Dermatol Ther. 2021 Sep;34(5):e15087. doi: 10.1111/dth.15087. Epub 2021 Aug 25.


Acute localized exanthematous pustulosis (ALEP) is a rare disease characterized by the acute onset of multiple localized non-follicular, pinhead-sized pustules. ALEP is considered a localized form of acute generalized exanthematous pustulosis but its pathogeny is not well identified. We performed a systematic review of the literature of all publications regarding ALEP cases using the term "acute localized exanthematous pustulosis," to provide an update on this disease and its management. Results and conclusion ALEP is an uncommon skin condition attributed primarily to a hypersensitivity reaction to a systemic drug (classical or herbal); though a contact mechanism has been reported. It may be misdiagnosed as infectious or inflammatory disease but the clinico-pathological correlation in addition to the rapid response to withdrawal of the culprit agent supports this diagnosis.

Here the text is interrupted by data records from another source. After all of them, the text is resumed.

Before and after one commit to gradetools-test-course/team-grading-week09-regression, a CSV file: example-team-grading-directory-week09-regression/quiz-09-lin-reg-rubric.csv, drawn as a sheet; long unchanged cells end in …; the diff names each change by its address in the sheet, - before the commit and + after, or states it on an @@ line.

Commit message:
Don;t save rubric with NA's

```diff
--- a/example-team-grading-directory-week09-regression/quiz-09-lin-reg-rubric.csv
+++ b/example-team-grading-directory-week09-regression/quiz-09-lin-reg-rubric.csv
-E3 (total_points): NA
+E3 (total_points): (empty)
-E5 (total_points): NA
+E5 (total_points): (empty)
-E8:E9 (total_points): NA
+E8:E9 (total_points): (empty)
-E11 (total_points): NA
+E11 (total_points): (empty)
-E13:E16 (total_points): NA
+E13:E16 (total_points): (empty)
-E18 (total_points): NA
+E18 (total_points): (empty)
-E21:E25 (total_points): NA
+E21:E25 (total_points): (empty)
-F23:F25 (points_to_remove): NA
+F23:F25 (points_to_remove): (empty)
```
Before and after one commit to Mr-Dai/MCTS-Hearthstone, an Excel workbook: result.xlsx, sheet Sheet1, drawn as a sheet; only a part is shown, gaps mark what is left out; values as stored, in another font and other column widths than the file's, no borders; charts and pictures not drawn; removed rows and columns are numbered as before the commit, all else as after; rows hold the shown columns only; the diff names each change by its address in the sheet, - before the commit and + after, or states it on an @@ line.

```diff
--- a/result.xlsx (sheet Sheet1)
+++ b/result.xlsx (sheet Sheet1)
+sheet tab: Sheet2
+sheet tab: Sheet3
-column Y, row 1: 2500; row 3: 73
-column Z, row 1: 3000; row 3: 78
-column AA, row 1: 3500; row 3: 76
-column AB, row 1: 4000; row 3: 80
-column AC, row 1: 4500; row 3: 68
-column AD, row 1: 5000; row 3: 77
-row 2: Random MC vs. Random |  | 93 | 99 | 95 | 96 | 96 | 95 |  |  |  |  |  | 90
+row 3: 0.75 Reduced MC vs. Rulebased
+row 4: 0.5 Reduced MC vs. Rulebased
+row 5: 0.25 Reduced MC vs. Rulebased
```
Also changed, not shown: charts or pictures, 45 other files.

The pathogenesis of ALEP is still unclear, and there are no standardized treatment guidelines to manage this disease. Both AGEP and ALEP have a good prognosis if an early diagnosis is made.

Keywords: acute generalized exanthematous pustulosis; acute localized exanthematous pustulosis; cutaneous drug reaction; pustule.

Publication types

  • Review
  • Systematic Review

MeSH terms

  • Acute Generalized Exanthematous Pustulosis* / diagnosis
  • Acute Generalized Exanthematous Pustulosis* / etiology
  • Acute Generalized Exanthematous Pustulosis* / therapy
  • Humans